*** Record set ***

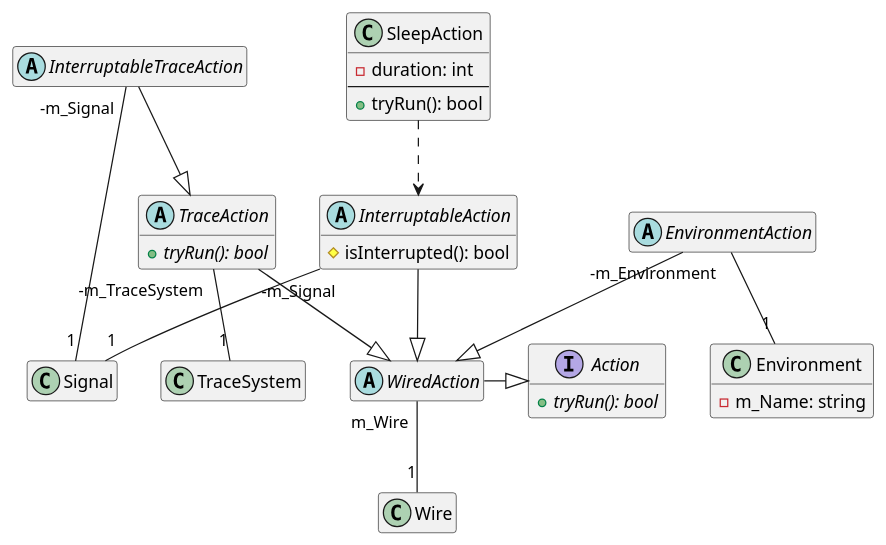
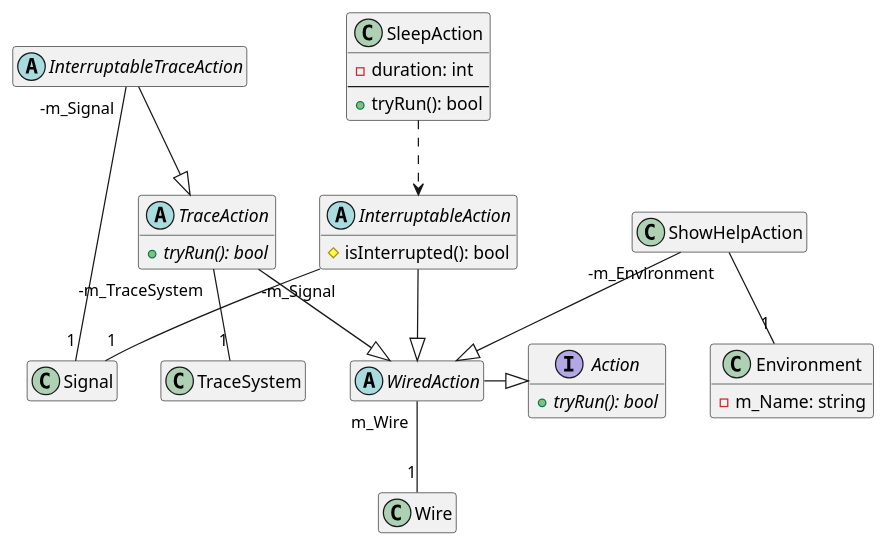
One commit to littlewhywhat/extrace changed the diagram in docs/design/class_action.puml. Above: the diagram before and after it, drawn with PlantUML. The commit also changed 12 other files, not shown here.

```diff
--- a/docs/design/class_action.puml
+++ b/docs/design/class_action.puml
@@ -1,77 +1,77 @@
 @startuml
 
 interface Action {
   + {abstract} tryRun(): bool
 }
 hide Action fields
 
 interface TraceAction {
   + {abstract} tryRun(): bool
 }
 hide TraceAction fields
 
 abstract class WiredAction
 hide WiredAction fields
 hide WiredAction methods
 
 WiredAction -|> Action
 WiredAction "m_Wire" -- "1" Wire
 
-abstract class EnvironmentAction
-hide EnvironmentAction fields
-hide EnvironmentAction methods
+class ShowHelpAction
+hide ShowHelpAction fields
+hide ShowHelpAction methods
 
-EnvironmentAction --|> WiredAction
-EnvironmentAction "-m_Environment" -- "1" Environment
+ShowHelpAction --|> WiredAction
+ShowHelpAction "-m_Environment" -- "1" Environment
 
 abstract class TraceAction {
   
 }
 hide TraceAction fields
 
 TraceAction --|> WiredAction
 TraceAction "-m_TraceSystem" -- "1" TraceSystem
 
 abstract class InterruptableAction {
   # isInterrupted(): bool
 }
 hide InterruptableAction fields
 
 InterruptableAction --|> WiredAction
 InterruptableAction "-m_Signal" -- "1" Signal
 
 abstract class InterruptableTraceAction {
   
 }
 hide InterruptableTraceAction fields
 hide InterruptableTraceAction methods
 
 InterruptableTraceAction --|> TraceAction
 InterruptableTraceAction "-m_Signal" -- "1" Signal
 
 class SleepAction {
   - duration: int
   --
   + tryRun(): bool
 }
 
 SleepAction ..> InterruptableAction
 
 class Signal
 hide Signal fields
 hide Signal methods
 
 class TraceSystem
 hide TraceSystem fields
 hide TraceSystem methods
 
 class Wire
 hide Wire fields
 hide Wire methods
 
 class Environment {
   - m_Name: string
 }
 hide Environment methods
 
 @enduml
```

*** End of Record set ***

| Task instructions |
Which lines of the data above contain the string "abstract"? Copy each of them.

| Solution |
   + {abstract} tryRun(): bool
   + {abstract} tryRun(): bool
 abstract class WiredAction
-abstract class EnvironmentAction
 abstract class TraceAction {
 abstract class InterruptableAction {
 abstract class InterruptableTraceAction {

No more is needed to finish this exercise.